METHODS: Anxiety and depression were measured during and after pregnancy in 10,887 women using the Crown-Crisp Experiential Inventory and Edinburgh Postnatal Depression Scale. Women were grouped according to depression and ED history: past ED with (n = 123) and without past depression (n = 50), pregnancy ED symptoms with (n = 77) and without past depression (n = 159), past depression only (n = 818) and controls (n = 9,660). We compared the course of depression and anxiety with linear mixed-effect regression models; and probable depressive and anxiety disorders using logistic regression.
RESULTS: Women with both past depression and past/current ED had high anxiety and depression across time perinatally; this was most marked in the group with pregnancy ED symptoms and past depression (b coefficient:5.1 (95% CI: 4.1-6.1), p < 0.0001), especially at 8 months post-partum. At 18 weeks in pregnancy all women (apart from those with past ED only) had a higher risk for a probable depressive and anxiety disorder compared to controls. At 8 months post-partum pregnancy ED symptoms and/or past depression conferred the highest risk for a probable depressive and anxiety disorder.
LIMITATIONS: Data were based on self-report. There was some selective attrition.
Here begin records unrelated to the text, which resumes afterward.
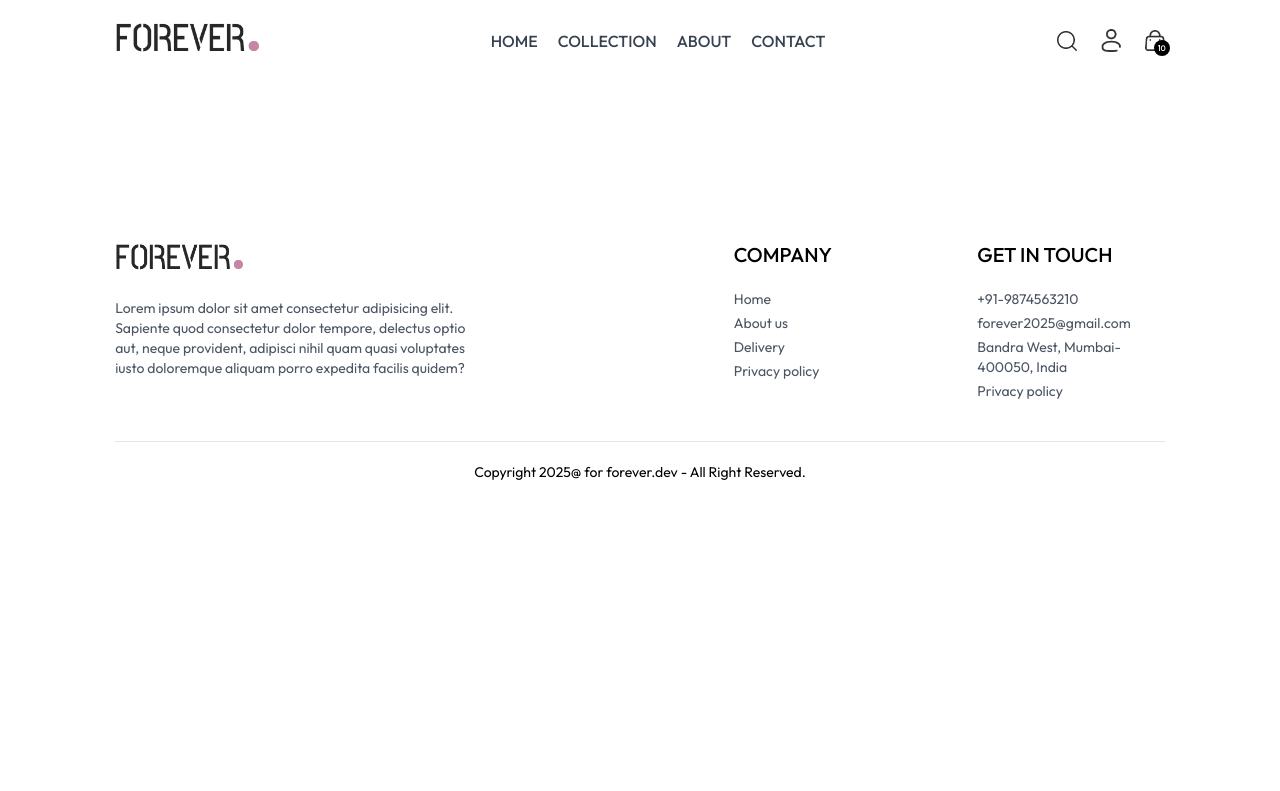
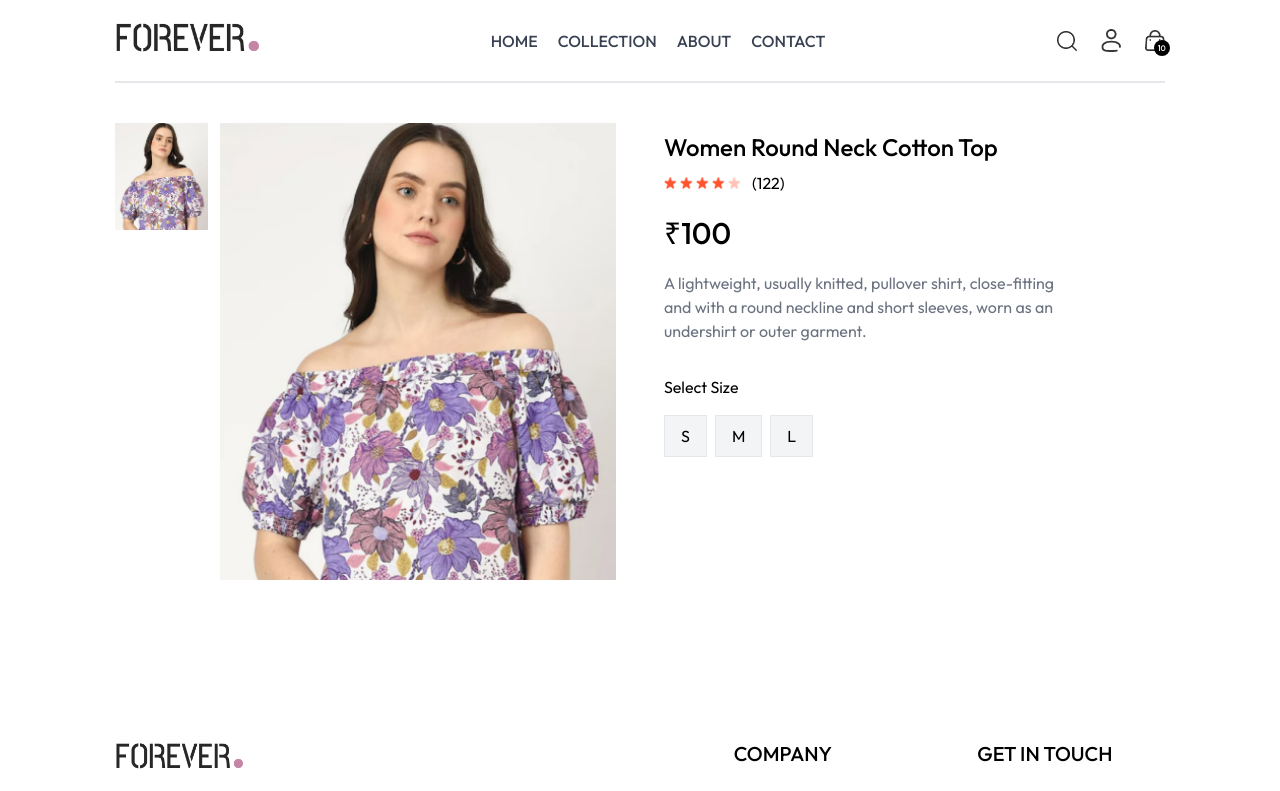
Before and after one commit to PriyankaGurav0105/mern_e-commerce_website, a React (Vite) app in the folder frontend/: page /product/aaaaa in a window 1280 px wide. Shown: the top 791 px of the page. Built offline with nearby package versions, Linux system fonts and the light colour scheme.

Commit message:
Product page half done

```diff
--- a/frontend/src/index.css
+++ b/frontend/src/index.css
@@ -20,7 +20,9 @@
     font-weight: 400;
     font-style: normal;
   }
-
+::-webkit-scrollbar{
+    display: none;
+}
   @media(max-width:640px){
     a.active{
         background-color: black;
--- a/frontend/src/pages/Product.jsx
+++ b/frontend/src/pages/Product.jsx
@@ -1,12 +1,79 @@
 /* eslint-disable no-unused-vars */
-import React from 'react'
+import React, { useContext, useEffect, useState } from "react";
+import { useParams } from "react-router-dom";
+import { ShopContext } from "../Context/ShopContext";
+import { assets } from "../assets/frontend_assets/assets";
 
 const Product = () => {
-  return (
-    <div>
+  const { productId } = useParams();
+  const { products, currency } = useContext(ShopContext);
+  const [productData, setProductData] = useState(false);
+  const [image, setImage] = useState("");
 
-    </div>
-  )
-}
+  const fetchProductData = async () => {
+    products.map(item => {
+      if (item._id === productId) {
+        setProductData(item);
+        setImage(item.image[0]);
+        return null;
+      }
+    });
+  };
 
-export default Product
+  useEffect(
+    () => {
+      fetchProductData();
+    },
+    [products]
+  );
+
+  return productData
+    ? <div className="border-t-2 pt-10 transition-opacity ease-in duration-500 opacity-100">
+        {/* Product Data */}
+        <div className="flex gap-12 sm:gap-12 flex-col sm:flex-row">
+          {/* Product Image */}
+          <div className="flex-1 flex flex-col-reverse gap-3 sm:flex-row">
+            <div className="flex sm:flex-col overflow-x-auto sm:overflow-y-scroll justify-between sm:justify-normal sm:w-[18.7%] w-full">
+              {productData.image.map((item, index) =>
+                <img
+                  onClick={() => setImage(item)}
+                  src={item}
+                  key={index}
+                  className="w-[24%] sm:w-full sm:mb-3 flex-shrink-0  cursor-pointer"
+                />
+              )}
+            </div>
+            <div className="w-full sm:w-[80%]">
+              <img className="w-full h-auto" src={image} />
+            </div>
+          </div>
+          {/* ---------------------Product info-------------------------- */}
+          <div className="flex-1">
+            <h1 className="font-medium text-2xl mt-2">{productData.name}</h1>
+            <div className="flex items-center gap-1 mt-2">
+              <img src={assets.star_icon} alt="" className="w-3 5" />
+              <img src={assets.star_icon} alt="" className="w-3 5" />
+              <img src={assets.star_icon} alt="" className="w-3 5" />
+              <img src={assets.star_icon} alt="" className="w-3 5" />
+              <img src={assets.star_dull_icon} alt="" className="w-3 5" />
+              <p className="pl-2">(122)</p>
+
+            </div>
+            <p className="mt-5 text-3xl font-medium">{currency}{productData.price}</p>
+            <p className="mt-5 text-gray-500 md:w-4/5">{productData.description}</p>
+            <div className="flex flex-col gap-4 my-8">
+              <p >Select Size</p>
+              <div className="flex gap-2">
+              {productData.sizes.map((item,index)=>(
+                <button className={`border py-2 px-4 bg-gray-100`} key={index}>{item}</button>
+              ))}
+              </div>
+
+            </div>
+          </div>
+        </div>
+      </div>
+    : <div className="opacity-0" />;
+};
+
+export default Product;
```
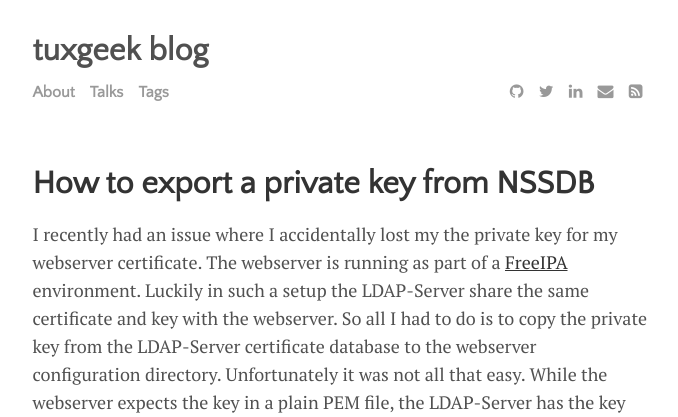
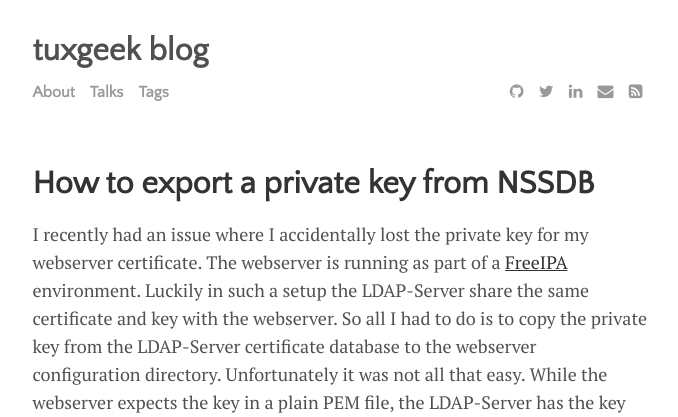
Before and after one commit to tscherf/tscherf.github.io, a Jekyll site: the page built from _posts/2022-04-08-nssdb.md, in a window 1280 px wide. Shown: the top 417 px of the page, without its empty margins (300-978 px from the left). Built offline with Jekyll 4.4.1, drawn with Linux system fonts in a browser that asks for light colours; some of the changed text lies outside the part shown.

Commit message:
fix typos

```diff
--- a/_posts/2022-04-08-nssdb.md
+++ b/_posts/2022-04-08-nssdb.md
@@ -5,7 +5,7 @@ date: 2022-04-08
 tags: [ipa, nss]
 ---
 
-I recently had an issue where I accidentally lost my the private key for my
+I recently had an issue where I accidentally lost the private key for my
 webserver certificate. The webserver is running as part of a
 [FreeIPA](https://www.freeipa.org) environment. Luckily in such a setup the
 LDAP-Server share the same certificate and key with the webserver. So all I had
```
Also changed, not shown: other parts of _posts/2022-04-08-nssdb.md (+1 -1 lines).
CONCLUSIONS: Pregnancy ED symptoms and past depression have an additive effect in increasing the risk for depression and anxiety perinatally. Screening at risk women for anxiety and depression in the perinatal period might be beneficial.